Little things were hard to keep going. We kept up with collection development and weeding but our PR was tough to cover. We field newsletters, Facebook accounts, webpage event updates, info to the schools, handouts and etc. Much of that was on a "way-beyond-deadline-whew-we-made-it" schedule, if it happened at all.  We felt lucky to have fewer programs so our lack of PR fabulousness maybe wasn't noticed. I, for one, got even more rushed and sloppy and 40 hour weeks, crept into 42, 45 and 50 hour weeks just to keep things going. The storytimes I covered weren't as good as I like to have them and though I kept all appointments, I stayed awake nights trying to keep it all in order.

This blog...hah!  Lucky if I got anything in. The hardest thing for me, though, was finding time to work with and support my colleagues.  Time spent with each of them meant time away from deadline-specific work and that was a balance I couldn't find. These are strong, tough people and they brought amazing resilience to the fore during this stressful time.  While we were getting towards the end of our short-staffed period, our much appreciated half-time outreach librarian announced her retirement.   With budget constraints we knew we couldn't fill this position, but the team stepped up again. 

And now, as of six days ago, we have a new full-time team member. She will bring new skills and perspectives into the department. We will re-assess what we can realistically do and move forward to serve our public.  And I wouldn't want to be anywhere else and working with anyone other than the team at my library.   

Image: 'Ivi is crazy -20080804_0233edbw'   http://www.flickr.com/photos/99037763@N00/2805780029

Can You Tell the Difference? Lunch with a Friend, Part 1

Today I had lunch with a dear friend who was on her way across WI (and parts of Minnesota) to pick up her son for spring break.  This friend is someone I got to know many years ago at my former library. As a homeschooling parent, she and her family use and have used multiple libraries and read and studied voraciously. With the collections of many libraries at her fingertips, she is a sophisticated library patron who really knows libraries, literacy and information.  Her engineering background gives her an eye for detail, analysis and the smarts to navigate and assess libraries like no one I've ever worked with outside the world of library staffers.

Its been almost a year and a half since she stopped at our library.  As she waited for me to wrap up a meeting so we could head out to a favorite local eatery, she browsed through the Youth Department. The first thing she remarked on after we hugged is how much the department has changed and how improved it was.  Wow, the stuff that our department has worked so hard on plus collection and content improvement; room rearrangement;  better signage and the whole changed atmosphere is noticeable?!?!?  I beamed! 

She gave me props for the change.

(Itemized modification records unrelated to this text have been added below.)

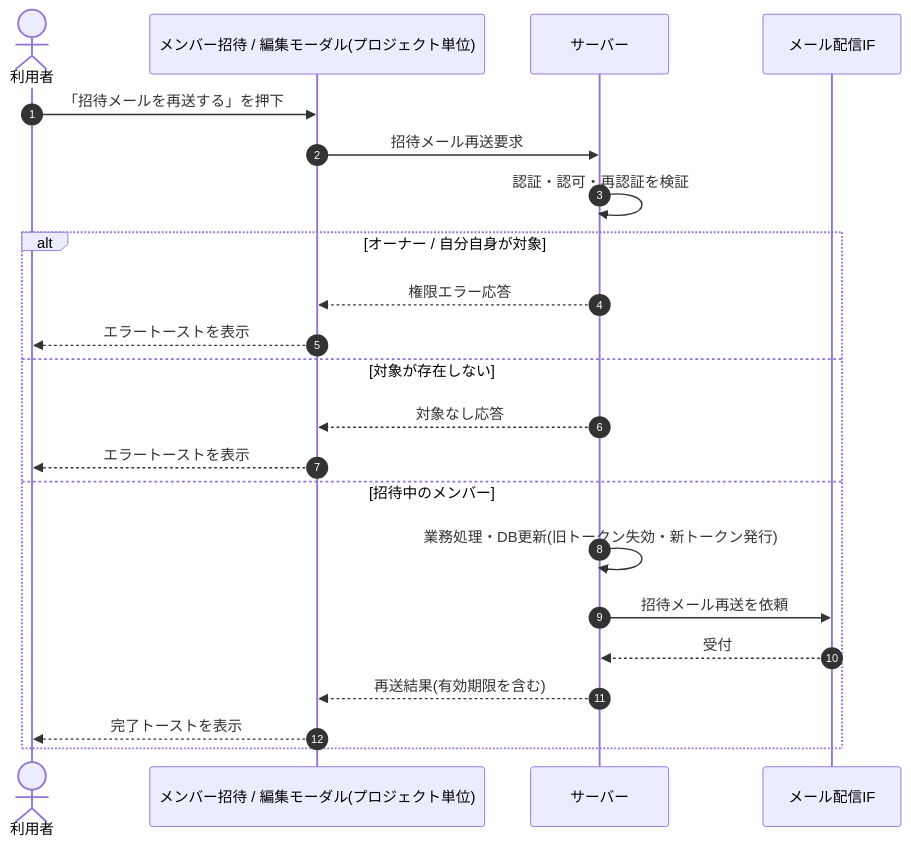
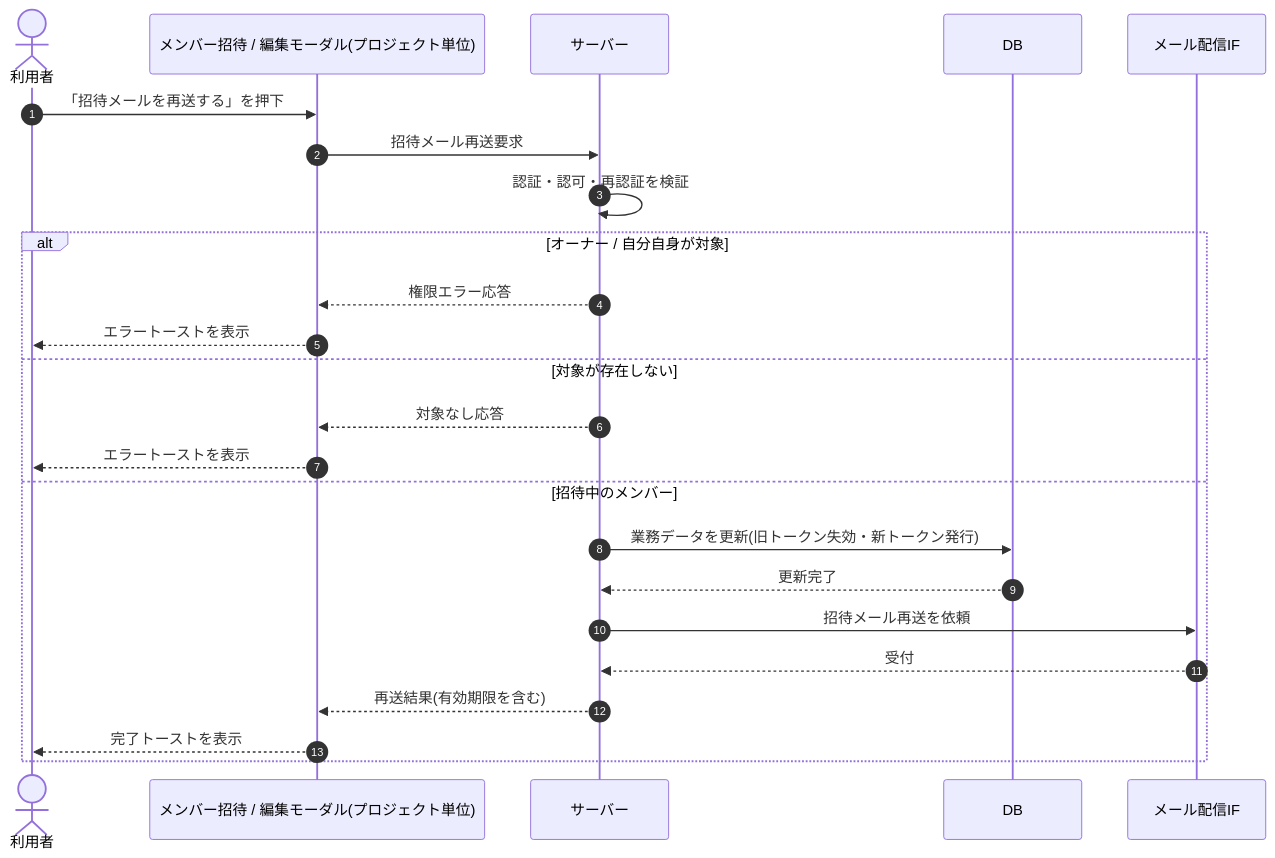
The diagram in 02_basic_design/03_sequences/SEQ-049.md (sikakou54/open-faq), drawn with Mermaid before and after one commit. The commit also changed other lines of this file and 122 other files, not shown here.

First line of the commit message:
シーケンス図に DB アクターを追加(DB 操作をサーバー自己メッセージから分離)

````diff
--- a/02_basic_design/03_sequences/SEQ-049.md
+++ b/02_basic_design/03_sequences/SEQ-049.md
@@ -26,24 +26,26 @@
 ```mermaid
 sequenceDiagram
   autonumber
   actor U as 利用者
   participant Screen as メンバー招待 / 編集モーダル(プロジェクト単位)
   participant Server as サーバー
+  participant DB as DB
   participant MAIL as メール配信IF
   U->>Screen: 「招待メールを再送する」を押下
   Screen->>Server: 招待メール再送要求
   Server->>Server: 認証・認可・再認証を検証
   alt オーナー / 自分自身が対象
     Server-->>Screen: 権限エラー応答
     Screen-->>U: エラートーストを表示
   else 対象が存在しない
     Server-->>Screen: 対象なし応答
     Screen-->>U: エラートーストを表示
   else 招待中のメンバー
-    Server->>Server: 業務処理・DB更新(旧トークン失効・新トークン発行)
+    Server->>DB: 業務データを更新(旧トークン失効・新トークン発行)
+    DB-->>Server: 更新完了
     Server->>MAIL: 招待メール再送を依頼
     MAIL-->>Server: 受付
     Server-->>Screen: 再送結果(有効期限を含む)
     Screen-->>U: 完了トーストを表示
   end
 ```
````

But guess what?  I didn't make the difference!  My colleagues are the ones who stepped up to the plate when I asked them to look in new directions and be the agents of change.  They chose the books and materials. They developed new initiatives. They took charge of creating a welcoming as well as well-managed environment. My job was to throw down the gauntlet and encourage and support them in helping the department grow in new ways.

My happiness is in my team and hearing from someone well outside our daily sphere that the changes we are making are having the effect we hoped for.  So much of what we do in our daily work makes very small or incremental changes that we don't always notice.  It's great when someone can bring new eyes to appreciate what has changed - and improved.  That's a difference I think we all can be proud of.

Image: 'difference in hardness' http://www.flickr.com/photos/96703781@N00/2407761354